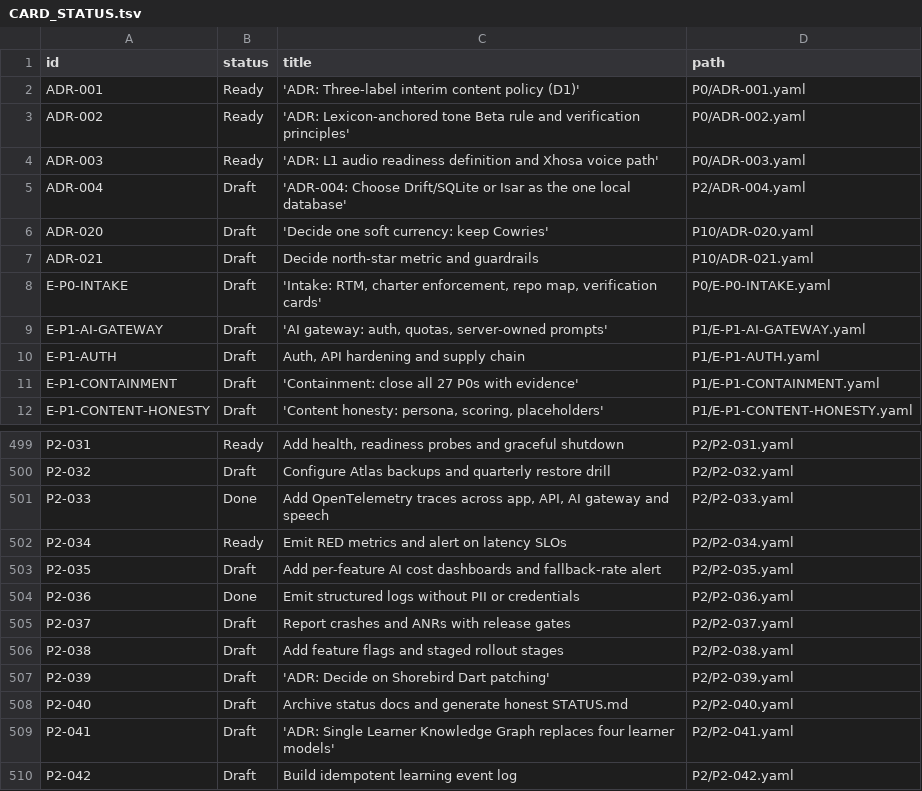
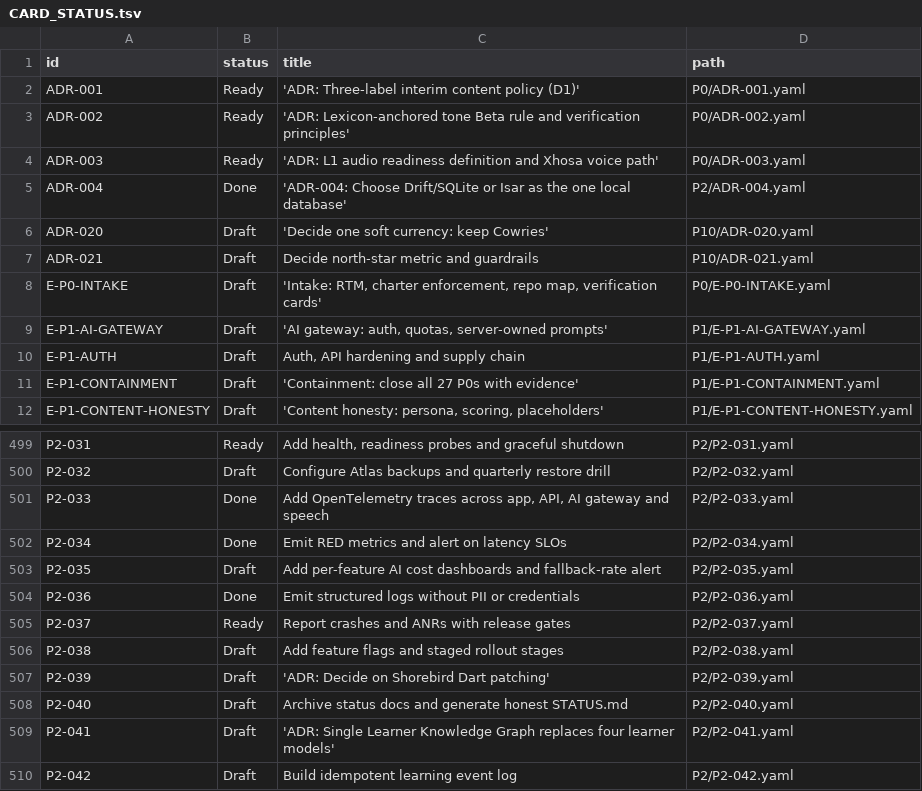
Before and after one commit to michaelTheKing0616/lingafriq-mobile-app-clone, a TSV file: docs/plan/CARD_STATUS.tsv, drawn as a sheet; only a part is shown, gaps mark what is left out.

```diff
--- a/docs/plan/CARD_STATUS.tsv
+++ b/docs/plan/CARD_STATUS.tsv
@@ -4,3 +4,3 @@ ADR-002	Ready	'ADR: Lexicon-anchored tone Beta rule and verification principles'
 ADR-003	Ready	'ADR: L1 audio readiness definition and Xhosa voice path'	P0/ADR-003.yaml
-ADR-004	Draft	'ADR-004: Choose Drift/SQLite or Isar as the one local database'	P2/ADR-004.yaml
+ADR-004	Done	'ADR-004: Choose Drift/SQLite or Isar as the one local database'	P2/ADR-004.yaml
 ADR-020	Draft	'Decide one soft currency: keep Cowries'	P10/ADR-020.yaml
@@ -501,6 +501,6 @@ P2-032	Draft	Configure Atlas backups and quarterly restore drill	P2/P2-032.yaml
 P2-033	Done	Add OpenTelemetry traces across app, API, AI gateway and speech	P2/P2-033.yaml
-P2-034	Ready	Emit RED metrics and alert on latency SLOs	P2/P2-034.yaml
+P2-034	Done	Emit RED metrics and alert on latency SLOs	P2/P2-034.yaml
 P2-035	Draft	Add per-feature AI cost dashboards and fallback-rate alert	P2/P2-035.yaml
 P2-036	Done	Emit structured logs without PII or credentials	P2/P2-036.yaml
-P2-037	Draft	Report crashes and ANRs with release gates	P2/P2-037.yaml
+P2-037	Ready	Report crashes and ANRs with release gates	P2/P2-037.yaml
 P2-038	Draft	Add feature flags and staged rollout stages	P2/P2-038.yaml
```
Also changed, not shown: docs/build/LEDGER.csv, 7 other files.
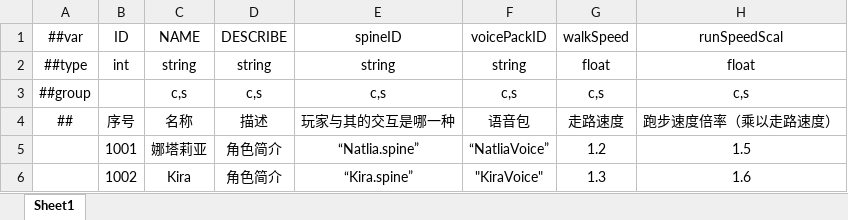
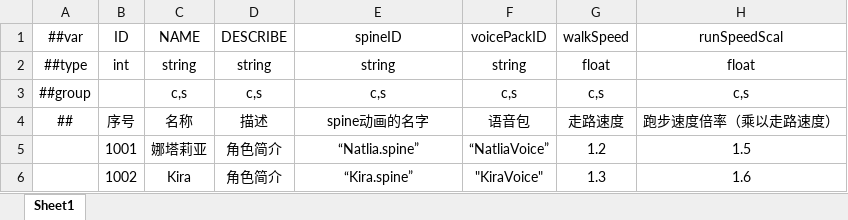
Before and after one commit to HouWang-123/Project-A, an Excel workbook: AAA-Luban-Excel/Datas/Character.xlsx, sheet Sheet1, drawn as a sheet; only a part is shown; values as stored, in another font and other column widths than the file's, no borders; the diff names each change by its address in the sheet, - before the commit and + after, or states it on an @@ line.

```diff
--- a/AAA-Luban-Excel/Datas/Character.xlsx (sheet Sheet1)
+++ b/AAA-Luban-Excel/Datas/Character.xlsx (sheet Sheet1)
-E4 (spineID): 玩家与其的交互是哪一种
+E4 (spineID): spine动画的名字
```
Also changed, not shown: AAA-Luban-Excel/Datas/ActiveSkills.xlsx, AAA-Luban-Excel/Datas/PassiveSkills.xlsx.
_ _ _ _ _ _ _
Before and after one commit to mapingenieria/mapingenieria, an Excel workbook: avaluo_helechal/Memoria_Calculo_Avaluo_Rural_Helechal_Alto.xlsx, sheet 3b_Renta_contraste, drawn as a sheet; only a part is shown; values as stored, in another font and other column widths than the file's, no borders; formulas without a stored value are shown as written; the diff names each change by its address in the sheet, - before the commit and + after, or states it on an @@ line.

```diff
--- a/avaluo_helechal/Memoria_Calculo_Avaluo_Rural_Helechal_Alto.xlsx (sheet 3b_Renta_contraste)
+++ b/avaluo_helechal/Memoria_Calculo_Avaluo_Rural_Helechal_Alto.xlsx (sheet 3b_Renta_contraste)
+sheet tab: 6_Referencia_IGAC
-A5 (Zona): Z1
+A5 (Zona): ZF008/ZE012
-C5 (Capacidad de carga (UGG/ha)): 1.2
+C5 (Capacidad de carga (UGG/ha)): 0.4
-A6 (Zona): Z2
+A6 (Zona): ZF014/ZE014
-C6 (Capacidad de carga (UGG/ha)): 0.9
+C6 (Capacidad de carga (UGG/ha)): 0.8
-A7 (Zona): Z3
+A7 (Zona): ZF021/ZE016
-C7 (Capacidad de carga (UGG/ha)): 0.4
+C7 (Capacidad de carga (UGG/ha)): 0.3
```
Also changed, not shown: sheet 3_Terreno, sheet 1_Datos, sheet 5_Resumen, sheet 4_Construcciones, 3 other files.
_ _ _ _ _ _ _
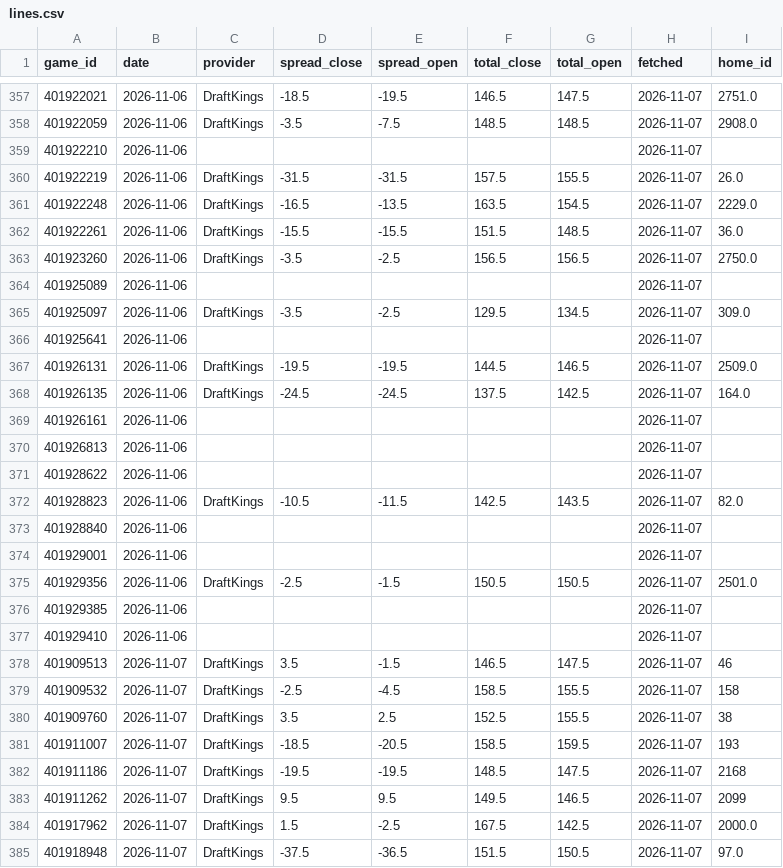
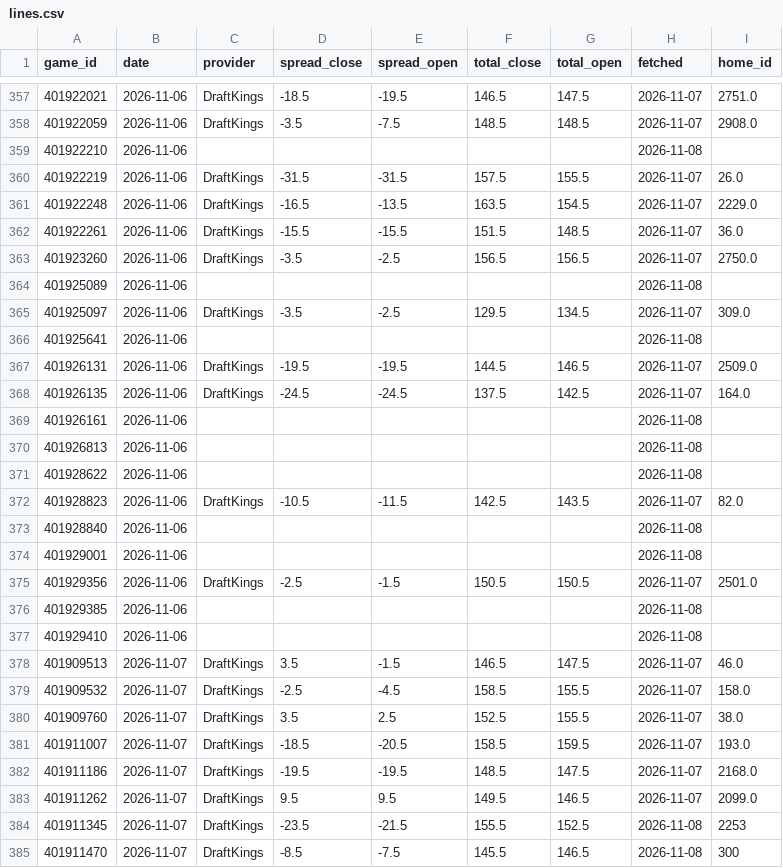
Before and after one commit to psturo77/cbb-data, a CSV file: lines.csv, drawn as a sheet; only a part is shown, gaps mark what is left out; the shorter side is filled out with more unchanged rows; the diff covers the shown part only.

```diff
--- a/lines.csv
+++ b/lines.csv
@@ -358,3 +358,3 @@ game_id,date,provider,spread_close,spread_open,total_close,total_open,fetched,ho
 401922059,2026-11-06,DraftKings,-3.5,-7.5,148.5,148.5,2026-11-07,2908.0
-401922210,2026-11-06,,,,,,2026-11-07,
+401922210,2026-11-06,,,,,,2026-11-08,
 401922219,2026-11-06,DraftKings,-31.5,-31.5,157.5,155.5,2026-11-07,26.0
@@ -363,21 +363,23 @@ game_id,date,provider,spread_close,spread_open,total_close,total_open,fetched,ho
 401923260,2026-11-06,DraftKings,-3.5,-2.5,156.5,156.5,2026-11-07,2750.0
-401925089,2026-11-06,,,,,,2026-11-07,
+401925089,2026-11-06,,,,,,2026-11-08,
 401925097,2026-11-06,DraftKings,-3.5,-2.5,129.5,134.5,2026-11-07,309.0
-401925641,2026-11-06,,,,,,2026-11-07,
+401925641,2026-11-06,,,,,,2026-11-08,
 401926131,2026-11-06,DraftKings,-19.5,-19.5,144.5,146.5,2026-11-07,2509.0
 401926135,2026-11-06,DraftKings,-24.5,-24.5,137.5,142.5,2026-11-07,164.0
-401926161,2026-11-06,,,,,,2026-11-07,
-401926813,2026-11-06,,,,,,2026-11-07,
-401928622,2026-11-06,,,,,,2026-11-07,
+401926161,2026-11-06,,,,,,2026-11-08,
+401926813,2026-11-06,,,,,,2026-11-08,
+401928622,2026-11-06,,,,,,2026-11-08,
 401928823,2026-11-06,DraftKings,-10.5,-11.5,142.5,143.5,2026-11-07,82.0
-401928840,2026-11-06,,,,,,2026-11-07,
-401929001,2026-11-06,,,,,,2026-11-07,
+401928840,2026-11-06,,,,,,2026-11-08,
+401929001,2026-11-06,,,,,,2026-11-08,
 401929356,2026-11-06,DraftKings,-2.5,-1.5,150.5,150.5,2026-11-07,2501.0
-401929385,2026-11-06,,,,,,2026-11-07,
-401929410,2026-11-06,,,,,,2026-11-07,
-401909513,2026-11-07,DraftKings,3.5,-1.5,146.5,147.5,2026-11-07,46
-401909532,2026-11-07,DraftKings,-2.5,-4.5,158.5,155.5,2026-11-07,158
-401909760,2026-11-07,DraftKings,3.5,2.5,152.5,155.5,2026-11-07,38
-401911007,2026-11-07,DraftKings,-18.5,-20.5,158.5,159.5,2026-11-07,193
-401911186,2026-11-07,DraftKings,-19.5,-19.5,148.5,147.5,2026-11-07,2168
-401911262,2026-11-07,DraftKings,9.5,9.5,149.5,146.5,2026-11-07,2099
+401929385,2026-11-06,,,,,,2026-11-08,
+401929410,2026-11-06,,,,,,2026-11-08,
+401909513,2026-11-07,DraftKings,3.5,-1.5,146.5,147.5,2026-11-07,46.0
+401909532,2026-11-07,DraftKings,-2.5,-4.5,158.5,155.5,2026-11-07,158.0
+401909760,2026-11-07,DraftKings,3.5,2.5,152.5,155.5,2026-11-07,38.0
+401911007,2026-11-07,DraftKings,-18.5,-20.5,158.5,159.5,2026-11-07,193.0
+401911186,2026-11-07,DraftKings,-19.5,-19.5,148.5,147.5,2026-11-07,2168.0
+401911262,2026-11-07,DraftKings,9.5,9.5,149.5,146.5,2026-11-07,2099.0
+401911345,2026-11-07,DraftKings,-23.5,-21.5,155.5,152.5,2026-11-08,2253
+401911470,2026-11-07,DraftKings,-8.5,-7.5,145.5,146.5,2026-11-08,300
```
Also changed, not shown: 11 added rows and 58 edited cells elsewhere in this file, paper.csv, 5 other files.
_ _ _ _ _ _ _
Exercise goal: Gather each line from the listing above that holds "Ready".

Solved problem:
@@ -4,3 +4,3 @@ ADR-002	Ready	'ADR: Lexicon-anchored tone Beta rule and verification principles'
 ADR-003	Ready	'ADR: L1 audio readiness definition and Xhosa voice path'	P0/ADR-003.yaml
-P2-034	Ready	Emit RED metrics and alert on latency SLOs	P2/P2-034.yaml
+P2-037	Ready	Report crashes and ANRs with release gates	P2/P2-037.yaml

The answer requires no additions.